The Indian Army has been trying to get new rifles for its soldiers for over a decade now.
The long awaited discussion on the procurement of 93,895 close-quarter-battle carbines (CQB), worth $553.33 million did not take place at the recently concluded Defence Acquisition Council (DAC) meeting, as it was removed from the agenda for discussion.
Speaking to Financial Express Online on condition of anonymity a senior official said that at the DAC meeting, the CQB was not discussed even though it has been put on Fast Track Procurement (FTP) process, as the Oversight Committee failed to submit their report ahead of the meeting.
Explaining the process, a senior officer confirmed that the Oversight Committee has no fixed time to submit its reports, however, in the case of FTP, it can be anytime between three days to a month and in the case of CQBs, it’s been more than a month.
“After the recent Pulwana attack, the Indian Army needs these CQBs urgently as the soldiers are continuously using the INSAS which has major reliability issues and the modernisation of the army is urgently required,” a senior army officer added.
The UAE based Caracal, which was declared L1 after several rounds of intensive trials has reached out to the Ministry of Defence (MoD) after other bidders including the L2 French Company Thales failed to qualify as L1 and have sent letters complaining about the UAE based company.
Caracal has been accused by other bidders of not conforming to the format of responding to the earlier RfP, and also that it has no facility to meet the order of the Indian Army of 93,000 CQBs.
A letter to the MoD, which the Financial Express Online has read, states clearly that the company is NATO compliant and Caracal International is part of Emirates Defense Industrial Company (EDIC).
According to letter sent to the MoD, the company has stated that it has in its portfolio the latest technology 9×19 striker fired pistol, submachine gun in standard, compact and suppressed versions, tactical rifle platforms including 5.56×45 and 7.62×51, and modular sniper rifles including .308; .338 and .50 BMG. And all these originally designed in-house for military and paramilitary forces internally and globally.
The company has also said that it also has international subsidiaries with manufacturing capabilities in countries like German, Algeria in North Africa and in USA and North America.
Responding to a question if the clearance of the CQBs will violate the code of conduct in place due to Lok Sabha elections. “These discussions are an ongoing process. And an early decision has to be taken in an effort to ensure that the soldier on the ground is equipped with modern arms.”
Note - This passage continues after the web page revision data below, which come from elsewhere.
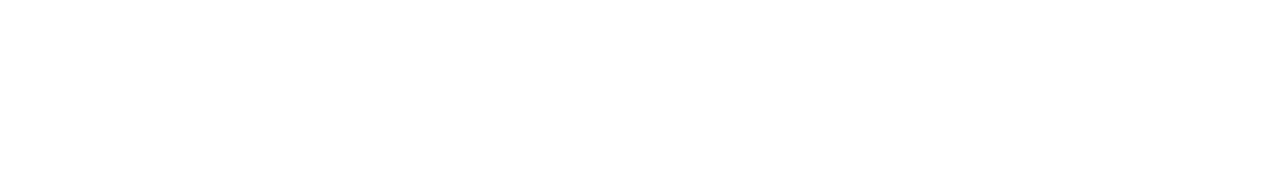
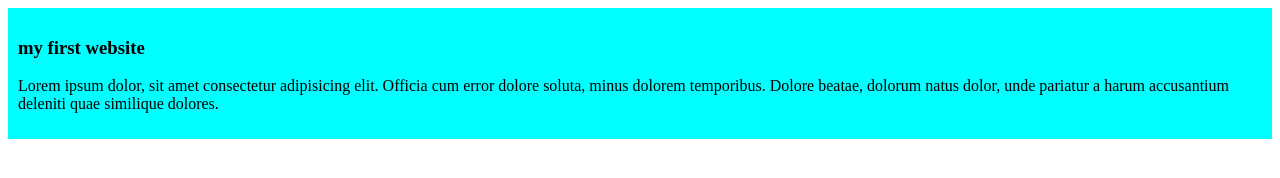
Before and after one commit to jrazad10/my-simple-website, a plain HTML site: page index.html in a window 1280 px wide. Drawn offline with Linux system fonts and the light colour scheme.

Commit message:
added the first blog

```diff
--- a/index.html
+++ b/index.html
@@ -4,8 +4,12 @@
     <meta charset="UTF-8">
     <meta name="viewport" content="width=device-width, initial-scale=1.0">
     <title>my simple website</title>
+    <link rel="stylesheet" href="styles/blog.css">
 </head>
 <body>
-
+    <div>
+        <h3>my first website</h3>
+        <p>Lorem ipsum dolor, sit amet consectetur adipisicing elit. Officia cum error dolore soluta, minus dolorem temporibus. Dolore beatae, dolorum natus dolor, unde pariatur a harum accusantium deleniti quae similique dolores.</p>
+    </div>
 </body>
 </html>
--- /dev/null
+++ b/styles/blog.css
@@ -0,0 +1,5 @@
+div{
+    background-color: aqua;
+    padding: 10px;
+
+}
```
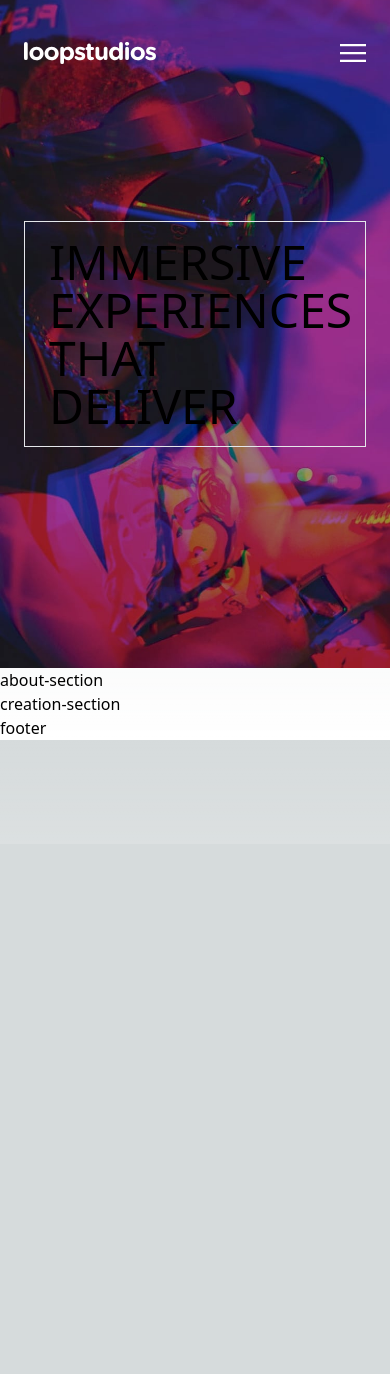
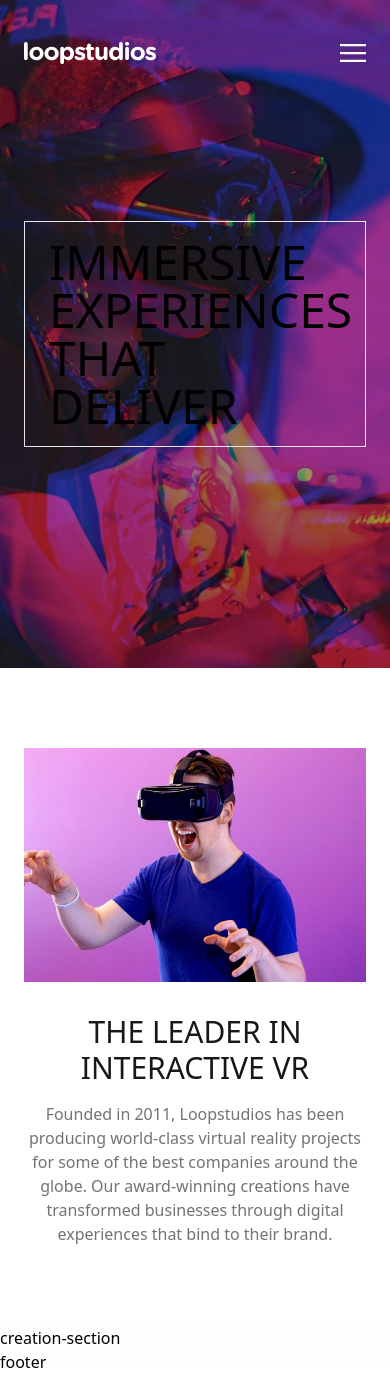
Before and after one commit to khaizter/loopstudios-landing-page-main, a Next.js app: page / in a window 390 px wide. Before the commit the page ends 844 px from the top, so only its background shows below. Built offline with nearby package versions, Linux system fonts and the light colour scheme.

Commit message:
About section mobile

```diff
--- a/app/page.tsx
+++ b/app/page.tsx
@@ -1,3 +1,4 @@
+import AboutSection from "@/components/about-section/about-section";
 import HeroSection from "@/components/hero-section/hero-section";
 import Image from "next/image";
 
@@ -5,7 +6,7 @@ export default function Home() {
   return (
     <main>
       <HeroSection />
-      <div>about-section</div>
+      <AboutSection />
       <div>creation-section</div>
       <div>footer</div>
     </main>
--- /dev/null
+++ b/components/about-section/about-section.tsx
@@ -0,0 +1,31 @@
+import HorizontalWrapper from "@/components/wrapper/wrapper";
+import React from "react";
+import Image from "next/image";
+
+const AboutSection = () => {
+  return (
+    <section className="py-20 bg-white">
+      <HorizontalWrapper>
+        <Image
+          src="/mobile/image-interactive.jpg"
+          alt="image interactive"
+          width={654}
+          height={448}
+        />
+        <div className="bg-white text-center mt-8">
+          <div className="text-3xl text-neutral-900 uppercase">
+            The leader in interactive VR
+          </div>
+          <div className="text-neutral-500 mt-4">
+            Founded in 2011, Loopstudios has been producing world-class virtual
+            reality projects for some of the best companies around the globe.
+            Our award-winning creations have transformed businesses through
+            digital experiences that bind to their brand.
+          </div>
+        </div>
+      </HorizontalWrapper>
+    </section>
+  );
+};
+
+export default AboutSection;
```
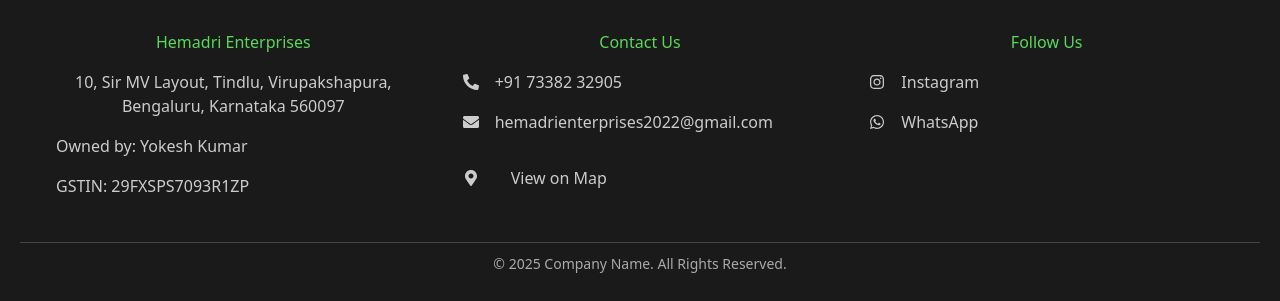
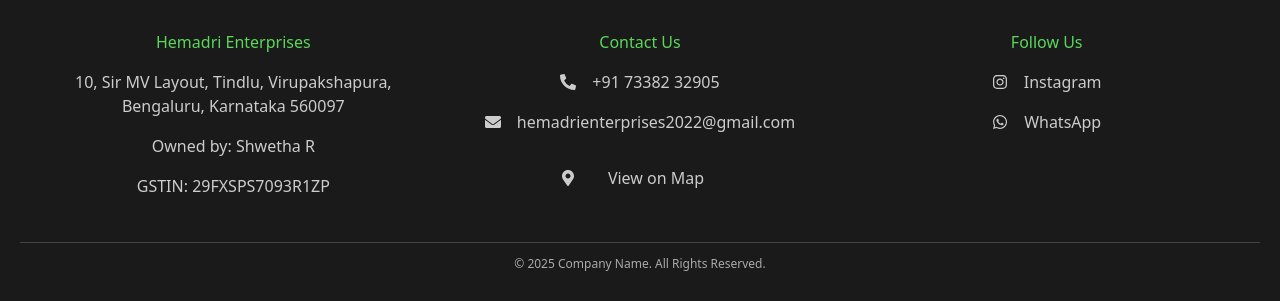
Before and after one commit to abhishek17551/Hemadri-Enterprises, a React (Vite) app: page / in a window 1280 px wide. Shown: the part 908-1209 px from the top of the page. Built offline with nearby package versions, Linux system fonts and the light colour scheme.

Commit message:
style changes in footer component

```diff
--- a/src/components/Footer/Footer.jsx
+++ b/src/components/Footer/Footer.jsx
@@ -8,7 +8,7 @@ const Footer = () => {
         <div className="footer-section">
           <h2>Hemadri Enterprises</h2>
           <p>10, Sir MV Layout, Tindlu, Virupakshapura, Bengaluru, Karnataka 560097</p>
-          <p>Owned by: Yokesh Kumar</p>
+          <p>Owned by: Shwetha R</p>
           <p>GSTIN: 29FXSPS7093R1ZP</p>
         </div>
 
--- a/src/components/Footer/footer.css
+++ b/src/components/Footer/footer.css
@@ -32,6 +32,7 @@
     text-decoration: none;
     display: flex;
     align-items: center;
+    justify-content: center;
     gap: 1rem;
     margin: 1rem
   }
@@ -41,9 +42,9 @@
   }
 
   .footer-bottom {
-    margin-top: 20px;
+    margin-top: 1.25rem;
     border-top: 1px solid #444;
-    padding-top: 10px;
-    font-size: 14px;
+    padding-top: 0.75rem;
+    font-size: 0.75rem;
     color: #aaa;
   }
```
The Oversight committee had asked the L1 Company which was invited for commercial negotiations to give further rebate and the company brought down its price further by one more percent.
There is a requirement of around six to seven lakh CQBs by the Indian Army which has been pushing for fast tracking the procurement and it was put on FTP. But it got struck as those vendors who did not get down selected have been registering their protests with the MoD.
Sources confirmed that a nine member team headed by an Army brigadier which had visited the facilities of the companies who had responded to the RfP were very transparent in their report, based on which the trials of the CQBs were carried out extensively. These companies went through trials both in India and in their home country and Indian ammunition were used and tested in different terrains and temperature.
Is the delay due to DRDO’s Excalibur assault rifle?
Fully Excalibur is an assault rifle which is derived from the INSAS rifle, which is the standard rifle of the Indian Army. In 2018, the Indian Army had started looking for a new generation (NG) assault rifle after the 5.56x45mm calibre Excalibur rifle of DRDO-Ordinance Factory Board failed trials.
The Indian Army has been trying to get new rifles for its soldiers for over a decade now. Currently they are using the 7.62mm AK-47 rifles for counter-insurgency operations in Kashmir and the northeast. The infantry is also using the indigenous 5.56mm INSAS (Indian small arms system) rifles, which were inducted in the service in 1995.
According to sources, the DRDO and OFB have made prototypes and have been conducting tests and carrying out major improvements. However, it will be at least a few years before they can meet the requirements of the Indian Army.
The Indian Army is looking for 7.62mm rifles for greater lethality.